Posted on 15th October 2020 at 16:57
Taking place 9th-15th October every year, Baby Loss Awareness Week aims to raise awareness about pregnancy and baby loss in the UK. Stigma and silence often mean families feel isolated in their grief. COVID-19 has made this worse.
Today, guest blogger and Grief Recovery Specialist Detola Amure shares her story.
"They say the death of a child is the worst thing that can ever happen to a parent. No parent ever expects to bury their own child. Losing a child is a tragedy and I felt the worst pain ever in my life. This was my first major loss, so it hit me hard.
"Two days before Christmas in 2018, my seven-month-old twin baby boy, Caleb died at home. He didn’t wake up from his nap after church. I was completely heartbroken and devastated. As a Christian, I was fully convinced that God had abandoned me. My twins both had a cold but because of some underlying health condition, Caleb didn’t make it.
"Interestingly, I never for once believed that the devil took my baby. I laid “every blame” on God because even though I knew he didn't cause Caleb to die, he permitted it to happen. What I couldn't understand was why he would permit such horror to happen to me. Why would he give me a set of twins and then take one away? That was where my struggle laid the most.
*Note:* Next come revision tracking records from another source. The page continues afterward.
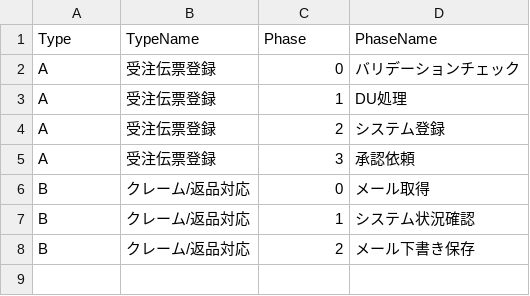
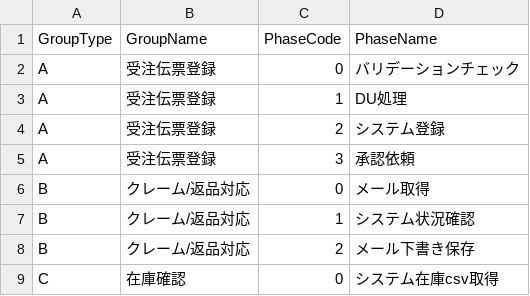
Before and after one commit to AutoFor/Snippets, a CSV file: 01_Data/SettingsGroupPhases.csv (was 01_Data/SettingsTypePhases.csv), drawn as a sheet.

```diff
--- a/01_Data/SettingsTypePhases.csv
+++ b/01_Data/SettingsGroupPhases.csv
@@ -1,2 +1,2 @@
-Type,TypeName,Phase,PhaseName
+GroupType,GroupName,PhaseCode,PhaseName
 A,受注伝票登録,0,バリデーションチェック
@@ -8 +8,2 @@ B,クレーム/返品対応,1,システム状況確認
 B,クレーム/返品対応,2,メール下書き保存
+C,在庫確認,0,システム在庫csv取得
```
Also changed, not shown: 14 other files.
"I’ve experienced anger, disappointment, sadness, severe anxiety, and post-traumatic stress disorder (PTSD). I was in a very dark place and felt like I was going to drown in hopelessness. I couldn’t sleep and my body shut down. However, through it all, even when I didn’t want to admit it, I was still angry at God. I knew God was there, even in the darkest valley crying with me, comforting me, and carrying me. Even in my anxious state, he blessed me with the peace that passes all understanding.
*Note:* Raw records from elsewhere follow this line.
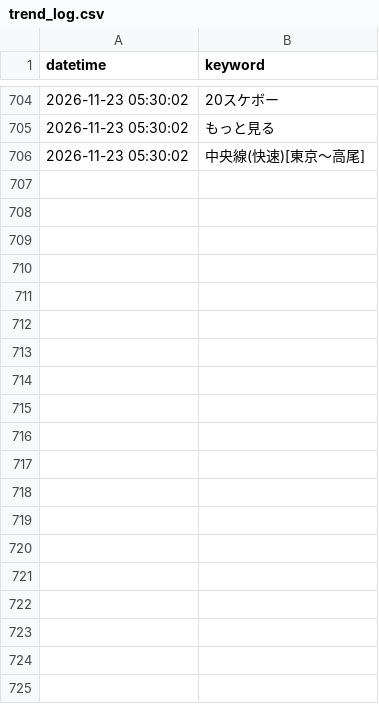
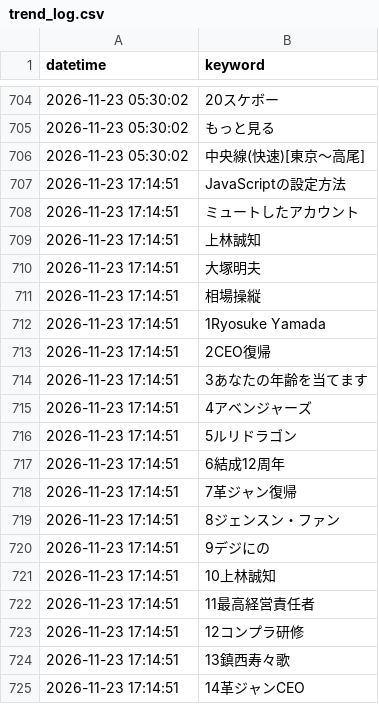
Before and after one commit to soutatu81/x-trend-logger2026, a CSV file: trend_log.csv, drawn as a sheet; only a part is shown, gaps mark what is left out; the diff covers the shown part only.

```diff
--- a/trend_log.csv
+++ b/trend_log.csv
@@ -706 +706,20 @@
 2026-11-23 05:30:02,中央線(快速)[東京～高尾]
+2026-11-23 17:14:51,JavaScriptの設定方法
+2026-11-23 17:14:51,ミュートしたアカウント
+2026-11-23 17:14:51,上林誠知
+2026-11-23 17:14:51,大塚明夫
+2026-11-23 17:14:51,相場操縦
+2026-11-23 17:14:51,1Ryosuke Yamada
+2026-11-23 17:14:51,2CEO復帰
+2026-11-23 17:14:51,3あなたの年齢を当てます
+2026-11-23 17:14:51,4アベンジャーズ
+2026-11-23 17:14:51,5ルリドラゴン
+2026-11-23 17:14:51,6結成12周年
+2026-11-23 17:14:51,7革ジャン復帰
+2026-11-23 17:14:51,8ジェンスン・ファン
+2026-11-23 17:14:51,9デジにの
+2026-11-23 17:14:51,10上林誠知
+2026-11-23 17:14:51,11最高経営責任者
+2026-11-23 17:14:51,12コンプラ研修
+2026-11-23 17:14:51,13鎮西寿々歌
+2026-11-23 17:14:51,14革ジャンCEO
```
Also changed, not shown: 10 added rows elsewhere in this file.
"I have come to realise a lot of bereaved mothers feel they are not allowed to grieve when they lose a child especially a stillbirth, miscarriage, or an infant. They internalise their grief and, in the process, find they are stuck. However, healing comes when we grieve our loss… when we are open about it. Healing cannot happen in the dark.
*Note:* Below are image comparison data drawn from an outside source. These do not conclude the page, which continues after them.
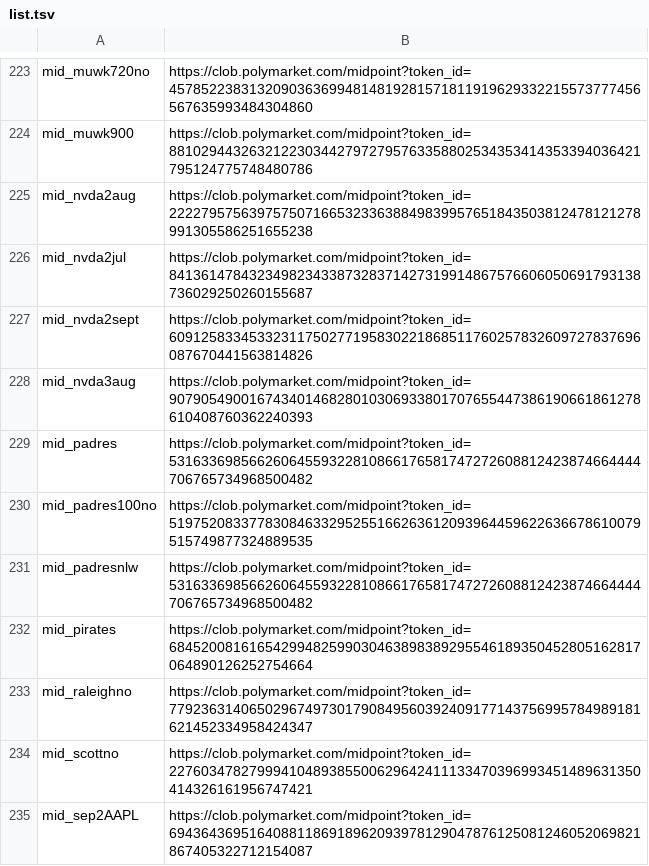
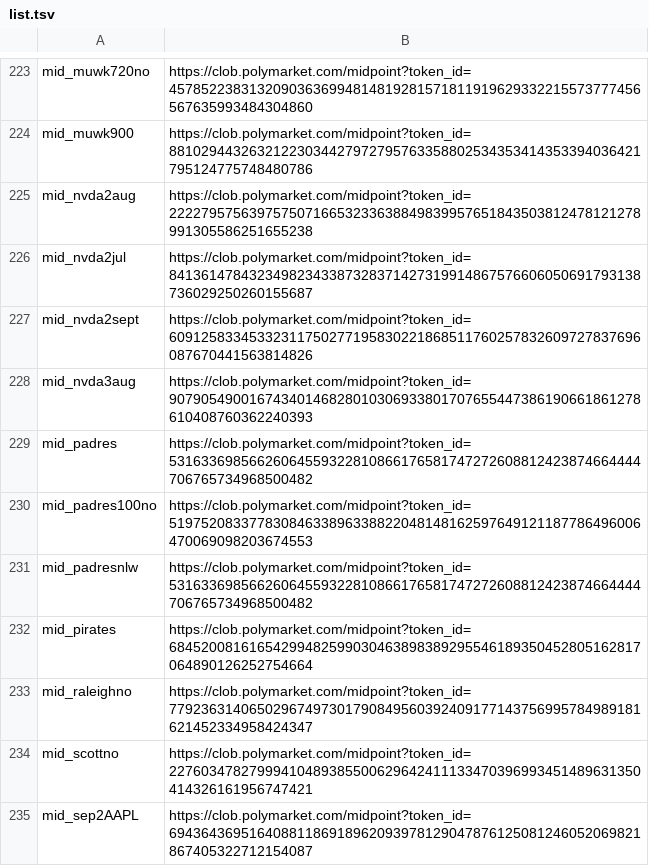
Before and after one commit to chad506/Leadsure, a TSV file: fetch/list.tsv, drawn as a sheet; only a part is shown, gaps mark what is left out.

Commit message:
autodata: correct padres100no feed to the traded token (guard-rail row 192)

```diff
--- a/fetch/list.tsv
+++ b/fetch/list.tsv
@@ -229,3 +229,3 @@ mid_nvda3aug	https://clob.polymarket.com/midpoint?token_id=907905490016743401468
 mid_padres	https://clob.polymarket.com/midpoint?token_id=53163369856626064559322810866176581747272608812423874664444706765734968500482
-mid_padres100no	https://clob.polymarket.com/midpoint?token_id=51975208337783084633295255166263612093964459622636678610079515749877324889535
+mid_padres100no	https://clob.polymarket.com/midpoint?token_id=51975208337783084633896338822048148162597649121187786496006470069098203674553
 mid_padresnlw	https://clob.polymarket.com/midpoint?token_id=53163369856626064559322810866176581747272608812423874664444706765734968500482
```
"I got lots of “encouraging" words from people which made sense intellectually, but my heart was still bleeding. I quickly learnt how to put on a brave face but inwards I was in severe pain and felt isolated in my pain.
"The Grief Recovery Method transformed my life and has helped me see beyond my pain. It has given me the tools to let go of my pain, grieve well, and find new meaning of life and true purpose in this adversity. I was a bit sceptical at first, but I had a life transforming experience."
If you would like help to release the pain associated with baby loss, Detola and other Grief Recovery Specialists are available with support. Find your Grief Recovery Specialist here.
The Baby Loss Awareness Alliance is a collaboration of more than 90 charities working together to break the taboo and drive tangible improvements in policy, bereavement care and support for anyone affected by the death of a baby.
Share this post: